# Closure of context-sensitive languages under inverse language substitution

We define language substitution for a Context-Sensitive Language (CSL) $$S$$ over an alphabet $$\Sigma$$ is a map from $$\Sigma$$ into CSL's, for example: $$f(abc) = L_1(a) L_2(b) L_3(c)$$ such that (I guess) the union of all $$L(s)$$ for $$s \in f(S)$$ is defined to be $$L(f(S))$$ and $$L(f(S))$$ is known to be a CSL itself.

That is my interpretation of language substitution for CSL's. Well languages are also closed under inverse of string homomorphisms, homomorphisms $$f$$ being a special case of language substitution in which each $$a \in \Sigma$$ gets mapped to a singleton language $$L_1(a) = \{f(a)\}$$.

So my question is simple, yet probably hard or interesting to prove. That is, are CSL's closed under inverse of language substitution? Wikipedia is silent on this topic.

Let $$f$$ be a language substitution taking $$S$$ to $$f(S)$$. Then $$f^{-1}(S) := \bigcup f^{-1}(s)$$ I'm assuming. Is that a CSL?
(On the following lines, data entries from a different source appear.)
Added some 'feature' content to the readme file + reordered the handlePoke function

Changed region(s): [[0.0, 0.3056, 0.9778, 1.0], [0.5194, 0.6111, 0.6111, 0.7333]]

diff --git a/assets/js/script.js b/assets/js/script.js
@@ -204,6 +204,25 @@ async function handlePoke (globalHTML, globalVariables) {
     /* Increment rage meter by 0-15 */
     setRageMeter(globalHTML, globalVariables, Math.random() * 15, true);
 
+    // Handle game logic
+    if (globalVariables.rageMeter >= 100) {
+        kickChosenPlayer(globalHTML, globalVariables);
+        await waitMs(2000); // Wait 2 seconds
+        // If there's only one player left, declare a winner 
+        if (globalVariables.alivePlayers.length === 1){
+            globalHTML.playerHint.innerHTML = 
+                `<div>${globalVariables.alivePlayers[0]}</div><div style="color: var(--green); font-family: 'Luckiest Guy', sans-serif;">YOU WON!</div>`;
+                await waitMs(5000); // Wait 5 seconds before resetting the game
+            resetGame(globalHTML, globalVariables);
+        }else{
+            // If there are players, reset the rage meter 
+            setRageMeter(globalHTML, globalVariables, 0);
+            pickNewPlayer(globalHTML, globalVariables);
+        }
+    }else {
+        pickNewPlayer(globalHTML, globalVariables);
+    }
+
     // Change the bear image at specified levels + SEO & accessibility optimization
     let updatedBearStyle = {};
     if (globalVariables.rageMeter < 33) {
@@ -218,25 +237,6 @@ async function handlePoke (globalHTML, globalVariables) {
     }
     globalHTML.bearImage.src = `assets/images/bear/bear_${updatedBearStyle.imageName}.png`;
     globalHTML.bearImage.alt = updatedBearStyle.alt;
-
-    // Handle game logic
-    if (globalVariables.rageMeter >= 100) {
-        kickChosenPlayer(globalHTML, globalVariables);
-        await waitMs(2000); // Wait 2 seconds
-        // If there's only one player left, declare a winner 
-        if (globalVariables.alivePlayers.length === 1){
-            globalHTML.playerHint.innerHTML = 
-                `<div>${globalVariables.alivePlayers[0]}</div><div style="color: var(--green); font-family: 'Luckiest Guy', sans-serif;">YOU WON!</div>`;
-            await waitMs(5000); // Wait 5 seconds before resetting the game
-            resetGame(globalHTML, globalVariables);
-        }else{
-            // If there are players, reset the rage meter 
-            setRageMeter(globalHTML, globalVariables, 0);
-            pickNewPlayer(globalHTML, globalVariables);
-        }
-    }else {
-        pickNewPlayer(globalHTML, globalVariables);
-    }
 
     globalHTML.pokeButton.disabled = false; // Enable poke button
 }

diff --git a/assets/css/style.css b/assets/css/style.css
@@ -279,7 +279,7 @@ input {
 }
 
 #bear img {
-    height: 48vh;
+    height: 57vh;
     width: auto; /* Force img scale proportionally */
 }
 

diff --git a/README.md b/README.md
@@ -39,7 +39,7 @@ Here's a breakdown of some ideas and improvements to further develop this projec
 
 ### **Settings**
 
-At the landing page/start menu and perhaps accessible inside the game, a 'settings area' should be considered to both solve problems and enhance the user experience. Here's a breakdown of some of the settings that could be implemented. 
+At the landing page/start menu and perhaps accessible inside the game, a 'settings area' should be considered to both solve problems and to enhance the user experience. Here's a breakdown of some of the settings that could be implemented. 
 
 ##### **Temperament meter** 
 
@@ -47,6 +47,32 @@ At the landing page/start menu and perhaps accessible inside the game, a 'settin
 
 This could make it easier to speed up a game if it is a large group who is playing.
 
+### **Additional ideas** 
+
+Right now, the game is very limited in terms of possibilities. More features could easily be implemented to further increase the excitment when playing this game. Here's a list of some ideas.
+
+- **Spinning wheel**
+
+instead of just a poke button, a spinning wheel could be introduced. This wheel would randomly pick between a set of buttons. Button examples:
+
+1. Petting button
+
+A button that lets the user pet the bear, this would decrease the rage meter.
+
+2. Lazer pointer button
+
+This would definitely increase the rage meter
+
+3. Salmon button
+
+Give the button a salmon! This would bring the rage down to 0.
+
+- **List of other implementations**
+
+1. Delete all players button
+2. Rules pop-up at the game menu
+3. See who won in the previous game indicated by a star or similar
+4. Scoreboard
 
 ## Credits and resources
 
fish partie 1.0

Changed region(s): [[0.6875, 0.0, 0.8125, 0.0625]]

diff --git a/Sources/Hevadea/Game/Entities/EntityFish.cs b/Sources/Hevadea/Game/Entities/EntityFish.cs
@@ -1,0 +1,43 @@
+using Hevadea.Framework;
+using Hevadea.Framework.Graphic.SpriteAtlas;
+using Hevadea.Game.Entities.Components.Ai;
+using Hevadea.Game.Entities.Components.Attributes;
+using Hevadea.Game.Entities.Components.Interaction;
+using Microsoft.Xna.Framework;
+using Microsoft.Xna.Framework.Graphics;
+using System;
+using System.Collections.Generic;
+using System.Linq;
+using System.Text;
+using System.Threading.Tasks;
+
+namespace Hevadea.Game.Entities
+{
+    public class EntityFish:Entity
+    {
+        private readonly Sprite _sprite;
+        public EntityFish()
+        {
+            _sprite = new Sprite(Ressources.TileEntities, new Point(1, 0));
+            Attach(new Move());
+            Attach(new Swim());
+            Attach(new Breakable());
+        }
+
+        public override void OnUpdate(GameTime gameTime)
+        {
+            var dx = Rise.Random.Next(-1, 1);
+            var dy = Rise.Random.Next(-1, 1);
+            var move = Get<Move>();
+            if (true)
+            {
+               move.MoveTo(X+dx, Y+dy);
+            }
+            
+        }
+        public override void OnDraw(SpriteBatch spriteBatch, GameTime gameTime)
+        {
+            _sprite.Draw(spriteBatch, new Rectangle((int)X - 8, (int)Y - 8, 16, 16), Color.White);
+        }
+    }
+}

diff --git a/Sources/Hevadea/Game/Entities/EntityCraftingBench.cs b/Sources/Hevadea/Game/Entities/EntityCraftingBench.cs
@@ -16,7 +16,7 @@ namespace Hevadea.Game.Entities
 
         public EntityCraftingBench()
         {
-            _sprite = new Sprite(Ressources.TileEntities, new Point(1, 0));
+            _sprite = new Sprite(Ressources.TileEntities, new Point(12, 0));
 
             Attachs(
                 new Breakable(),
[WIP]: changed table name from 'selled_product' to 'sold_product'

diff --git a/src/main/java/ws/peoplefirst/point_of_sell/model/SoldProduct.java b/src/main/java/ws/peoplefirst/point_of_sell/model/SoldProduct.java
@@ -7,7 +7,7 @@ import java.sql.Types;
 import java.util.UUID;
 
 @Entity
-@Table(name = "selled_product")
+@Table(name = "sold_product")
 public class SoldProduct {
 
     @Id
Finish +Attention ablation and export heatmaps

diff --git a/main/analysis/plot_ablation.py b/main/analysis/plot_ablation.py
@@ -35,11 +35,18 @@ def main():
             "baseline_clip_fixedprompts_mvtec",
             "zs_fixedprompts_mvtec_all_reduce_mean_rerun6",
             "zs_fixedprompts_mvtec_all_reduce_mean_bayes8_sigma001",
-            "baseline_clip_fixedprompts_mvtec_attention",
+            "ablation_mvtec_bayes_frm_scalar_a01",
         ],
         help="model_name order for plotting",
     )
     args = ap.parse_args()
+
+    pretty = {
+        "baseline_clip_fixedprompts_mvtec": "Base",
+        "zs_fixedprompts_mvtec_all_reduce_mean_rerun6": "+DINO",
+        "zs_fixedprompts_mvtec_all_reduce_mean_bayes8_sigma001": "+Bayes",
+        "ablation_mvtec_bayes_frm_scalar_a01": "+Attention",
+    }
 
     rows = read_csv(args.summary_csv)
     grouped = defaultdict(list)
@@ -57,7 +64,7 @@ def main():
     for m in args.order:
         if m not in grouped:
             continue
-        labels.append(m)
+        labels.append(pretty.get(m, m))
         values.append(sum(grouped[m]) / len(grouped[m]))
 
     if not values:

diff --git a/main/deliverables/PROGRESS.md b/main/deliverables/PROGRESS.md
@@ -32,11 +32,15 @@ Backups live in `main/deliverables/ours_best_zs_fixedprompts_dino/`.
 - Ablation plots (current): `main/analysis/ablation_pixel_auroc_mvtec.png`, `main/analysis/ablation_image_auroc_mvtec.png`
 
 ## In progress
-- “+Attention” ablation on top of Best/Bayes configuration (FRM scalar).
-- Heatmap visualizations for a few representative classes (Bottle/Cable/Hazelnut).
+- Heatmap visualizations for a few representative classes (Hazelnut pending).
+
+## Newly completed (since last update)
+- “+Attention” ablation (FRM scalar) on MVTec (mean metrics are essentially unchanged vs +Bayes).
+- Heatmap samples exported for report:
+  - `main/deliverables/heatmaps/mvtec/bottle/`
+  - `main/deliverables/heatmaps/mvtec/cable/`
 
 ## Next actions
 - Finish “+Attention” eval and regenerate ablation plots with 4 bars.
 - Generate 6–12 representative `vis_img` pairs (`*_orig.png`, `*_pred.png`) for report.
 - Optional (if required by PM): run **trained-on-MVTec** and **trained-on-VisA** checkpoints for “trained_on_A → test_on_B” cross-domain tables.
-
Fix a universal Turing machine $$T$$.
Let $$L_1$$ be the language of all sequences of configurations $$c_1 \# c_2 \# \cdots \# c_\ell$$ which describe a valid computation of $$T$$, starting with an arbitrary initial configuration $$c_1 \neq \epsilon$$, and ending with a halting state; we do not allow any further configurations to appear. This language is clearly context-sensitive (it can be accepted in linear space even deterministically).
Let $$L_2$$ be the language of all sequences of configurations $$c_1 \# c_1 \# c_2 \# \cdots \# c_\ell$$ such that $$c_1 \# c_2 \# \cdots \# c_\ell \in L_1$$ (notice the initial configuration is repeated twice). This language is also context-sensitive.
Define a function $$f$$ from $$\Sigma$$ to CSLs by $$f(\sigma) = \{ \sigma \}$$ for $$\sigma \neq \#$$ and $$f(\#) = \{ \#w : w \in L_1 \}$$.
Notice that $$f^{-1}(L_2)$$ consists of strings $$c_1\#$$, where $$c_1$$ is an initial configuration of $$T$$ on which $$T$$ eventually halts. Thus $$f^{-1}(L_2)$$ is not computable.
• It seems we can as well take $f(\#) = \{\#w \mid w\in C\}$ where $C$ is a (regular!) set of sequences of configurations, not necessarily forming a valid computation. I assume that the initial $c_1\#$ is over a different alphabet than $C$. Now again $f^{-1}(L_2)$ consists of strings $c_1\#$ for which there exists a valid computation, since $f$ must be able to assign a string in $L_2$. If correct, that would mean even inverse regular substitutions lead out of context-sensitive. Jun 3 at 19:55